The research group ‘Curating Music’ investigates how musicians can interact with today’s audiences and how they can engage with the world from their own artistic identity. The concert hall is by far not the only place where educated musicians can share their music with an audience anymore. Musicians work in neighbourhood projects, schools, hospitals; in the public and virtual space. This calls for a reconsideration of the skills that contemporary musicians need and a critical examination of the discourse that grounds our musical and artistic values. Even in traditional music venues, the public is becoming increasingly diverse and often no longer shares a common cultural repertoire. This poses a challenge to the way early, classical and contemporary repertoire is contextualised, presented and performed.

Researchers

Ilona Sie Dhian Ho is professor of Violin at the Royal Conservatoire and chamber music player. She is a jury member of several violin competitions and since 2018 member of the artistic board of Dutch Violin Competitions. In 2013 she started an outreach project, Music Around the Corner, in which she developed ways to perform classical music in the Morgenstond district, The Hague. With students she formed a ‘district orchestra’, Orkest Morgenstond, which works together with local partners to create tailored performances. She has recently extended these practice-based studies to a scientific research project by starting the Classic Expression Research group, in which musicians and scientists collaborate. By designing controlled experiments in the Classic Express, a mobile concert truck, she will analyze the impact of presentation techniques that were developed in Morgenstond. The aim is to provide insights in how to reach specific groups within the population, as well as to reflect on the artistic consequences of such presentation techniques. The first study on story telling in musical performances for children will take place in 2021.
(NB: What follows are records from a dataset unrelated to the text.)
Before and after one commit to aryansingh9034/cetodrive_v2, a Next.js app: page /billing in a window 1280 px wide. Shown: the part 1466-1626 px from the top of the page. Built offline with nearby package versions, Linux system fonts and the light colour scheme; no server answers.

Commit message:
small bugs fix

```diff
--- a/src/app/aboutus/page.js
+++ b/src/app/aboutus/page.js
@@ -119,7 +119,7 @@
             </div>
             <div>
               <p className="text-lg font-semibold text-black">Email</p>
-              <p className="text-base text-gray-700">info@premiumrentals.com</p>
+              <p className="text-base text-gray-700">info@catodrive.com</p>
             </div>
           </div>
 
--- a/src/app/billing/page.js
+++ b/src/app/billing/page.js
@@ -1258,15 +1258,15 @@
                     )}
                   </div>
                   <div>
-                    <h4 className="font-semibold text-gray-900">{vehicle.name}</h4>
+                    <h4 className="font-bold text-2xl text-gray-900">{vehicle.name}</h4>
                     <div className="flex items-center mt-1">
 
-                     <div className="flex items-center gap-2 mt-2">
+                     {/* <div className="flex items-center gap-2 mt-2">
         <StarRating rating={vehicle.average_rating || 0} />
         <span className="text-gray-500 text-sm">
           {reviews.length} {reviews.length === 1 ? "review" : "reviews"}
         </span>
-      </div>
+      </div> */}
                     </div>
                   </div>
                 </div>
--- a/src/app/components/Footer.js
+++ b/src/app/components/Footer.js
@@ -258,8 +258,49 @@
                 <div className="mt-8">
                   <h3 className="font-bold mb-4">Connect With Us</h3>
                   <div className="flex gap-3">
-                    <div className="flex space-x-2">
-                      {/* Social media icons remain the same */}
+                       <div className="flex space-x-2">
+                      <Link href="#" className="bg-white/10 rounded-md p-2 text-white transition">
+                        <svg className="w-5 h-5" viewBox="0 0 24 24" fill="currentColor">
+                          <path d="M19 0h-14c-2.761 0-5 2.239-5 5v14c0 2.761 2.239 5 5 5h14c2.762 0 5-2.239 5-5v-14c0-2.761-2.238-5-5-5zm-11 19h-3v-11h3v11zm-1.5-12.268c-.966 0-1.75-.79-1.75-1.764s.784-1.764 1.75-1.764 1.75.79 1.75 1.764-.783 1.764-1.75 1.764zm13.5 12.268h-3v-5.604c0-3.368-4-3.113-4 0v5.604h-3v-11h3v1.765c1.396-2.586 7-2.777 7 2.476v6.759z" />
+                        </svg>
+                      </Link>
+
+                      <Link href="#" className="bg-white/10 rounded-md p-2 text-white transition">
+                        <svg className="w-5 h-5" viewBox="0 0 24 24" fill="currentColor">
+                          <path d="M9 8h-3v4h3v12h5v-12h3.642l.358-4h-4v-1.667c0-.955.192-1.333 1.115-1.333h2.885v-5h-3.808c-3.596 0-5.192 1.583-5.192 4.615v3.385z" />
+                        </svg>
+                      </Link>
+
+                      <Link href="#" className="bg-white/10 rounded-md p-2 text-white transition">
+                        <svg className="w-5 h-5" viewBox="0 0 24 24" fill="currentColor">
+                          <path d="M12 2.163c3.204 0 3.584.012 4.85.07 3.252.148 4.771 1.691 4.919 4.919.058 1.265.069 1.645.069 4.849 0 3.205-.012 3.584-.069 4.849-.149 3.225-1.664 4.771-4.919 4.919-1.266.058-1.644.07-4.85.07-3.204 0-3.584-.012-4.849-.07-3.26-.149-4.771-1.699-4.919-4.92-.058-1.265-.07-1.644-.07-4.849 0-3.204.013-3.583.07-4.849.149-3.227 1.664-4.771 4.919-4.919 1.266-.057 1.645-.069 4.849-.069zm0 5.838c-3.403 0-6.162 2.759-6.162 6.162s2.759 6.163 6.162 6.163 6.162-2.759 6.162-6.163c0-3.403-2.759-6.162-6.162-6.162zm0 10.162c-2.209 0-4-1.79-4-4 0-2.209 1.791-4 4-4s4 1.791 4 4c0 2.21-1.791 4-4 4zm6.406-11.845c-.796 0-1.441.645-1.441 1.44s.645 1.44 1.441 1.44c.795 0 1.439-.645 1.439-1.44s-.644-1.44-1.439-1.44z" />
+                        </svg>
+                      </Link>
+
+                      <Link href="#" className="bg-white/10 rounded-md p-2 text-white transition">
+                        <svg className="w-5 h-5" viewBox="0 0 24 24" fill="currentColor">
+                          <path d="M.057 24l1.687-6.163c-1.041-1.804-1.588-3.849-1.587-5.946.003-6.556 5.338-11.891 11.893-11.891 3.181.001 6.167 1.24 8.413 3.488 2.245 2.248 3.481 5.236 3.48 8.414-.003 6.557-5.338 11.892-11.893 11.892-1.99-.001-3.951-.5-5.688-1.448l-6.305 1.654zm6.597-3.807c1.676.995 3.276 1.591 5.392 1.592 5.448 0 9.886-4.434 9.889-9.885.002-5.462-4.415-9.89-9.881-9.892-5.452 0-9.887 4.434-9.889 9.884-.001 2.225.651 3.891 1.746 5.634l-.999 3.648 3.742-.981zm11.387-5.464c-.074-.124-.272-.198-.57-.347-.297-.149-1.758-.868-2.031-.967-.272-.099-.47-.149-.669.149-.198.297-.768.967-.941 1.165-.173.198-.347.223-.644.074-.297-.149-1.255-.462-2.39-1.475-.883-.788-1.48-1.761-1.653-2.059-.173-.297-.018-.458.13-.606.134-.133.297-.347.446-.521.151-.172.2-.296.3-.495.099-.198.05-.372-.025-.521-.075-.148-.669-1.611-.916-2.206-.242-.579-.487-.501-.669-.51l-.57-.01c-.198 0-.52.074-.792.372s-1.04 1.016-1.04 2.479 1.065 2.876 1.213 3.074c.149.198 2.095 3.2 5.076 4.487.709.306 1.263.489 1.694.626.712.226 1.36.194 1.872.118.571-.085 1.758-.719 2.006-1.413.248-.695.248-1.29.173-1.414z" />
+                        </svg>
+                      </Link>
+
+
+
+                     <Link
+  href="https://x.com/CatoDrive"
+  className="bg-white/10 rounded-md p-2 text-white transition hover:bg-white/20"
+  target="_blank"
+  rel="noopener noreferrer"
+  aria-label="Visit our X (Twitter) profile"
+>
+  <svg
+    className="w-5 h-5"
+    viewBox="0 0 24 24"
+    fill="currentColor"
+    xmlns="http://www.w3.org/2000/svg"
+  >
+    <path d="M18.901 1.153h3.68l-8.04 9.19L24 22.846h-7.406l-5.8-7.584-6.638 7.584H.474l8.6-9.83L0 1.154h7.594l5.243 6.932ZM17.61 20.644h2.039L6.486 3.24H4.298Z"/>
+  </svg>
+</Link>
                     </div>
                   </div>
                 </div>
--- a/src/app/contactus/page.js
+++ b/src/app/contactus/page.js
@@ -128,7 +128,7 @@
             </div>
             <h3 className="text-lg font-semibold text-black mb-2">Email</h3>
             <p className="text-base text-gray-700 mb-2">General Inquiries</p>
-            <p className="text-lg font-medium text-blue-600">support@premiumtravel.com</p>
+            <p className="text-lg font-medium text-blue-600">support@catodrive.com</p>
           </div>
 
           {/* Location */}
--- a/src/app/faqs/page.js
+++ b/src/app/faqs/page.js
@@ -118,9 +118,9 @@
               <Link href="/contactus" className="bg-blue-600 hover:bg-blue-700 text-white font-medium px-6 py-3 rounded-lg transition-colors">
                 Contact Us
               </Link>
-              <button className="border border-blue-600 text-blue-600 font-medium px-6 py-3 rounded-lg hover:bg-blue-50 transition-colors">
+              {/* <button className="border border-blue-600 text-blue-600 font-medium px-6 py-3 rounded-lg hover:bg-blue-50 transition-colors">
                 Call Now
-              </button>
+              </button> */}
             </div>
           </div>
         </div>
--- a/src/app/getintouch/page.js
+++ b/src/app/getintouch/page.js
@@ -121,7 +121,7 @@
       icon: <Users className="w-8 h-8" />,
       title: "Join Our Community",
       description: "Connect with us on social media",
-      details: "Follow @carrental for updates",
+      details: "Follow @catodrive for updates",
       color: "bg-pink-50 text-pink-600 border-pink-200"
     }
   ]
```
Felix Schlarmann teaches jazz drums at the Royal Conservatoire. The originally German drummer studied in Amsterdam and New York and is active as a performer at home and abroad in many bands and ensembles. His musical interests range from playing in big bands to artistic improvisation projects. Besides a busy concert schedule and teaching at the Conservatory, he is director and artistic director of Jazzfest Amsterdam, curates a monthly jazz series and is part of Splendor, a collective of musicians, composers and artists. His research focuses on the collective as a multifunctional process, format and artistic tool. Can the collective idea as it works in a musical context be translated into an entrepreneurial situation? And what conditions are necessary if this idea is to be taught within a conservatoire training?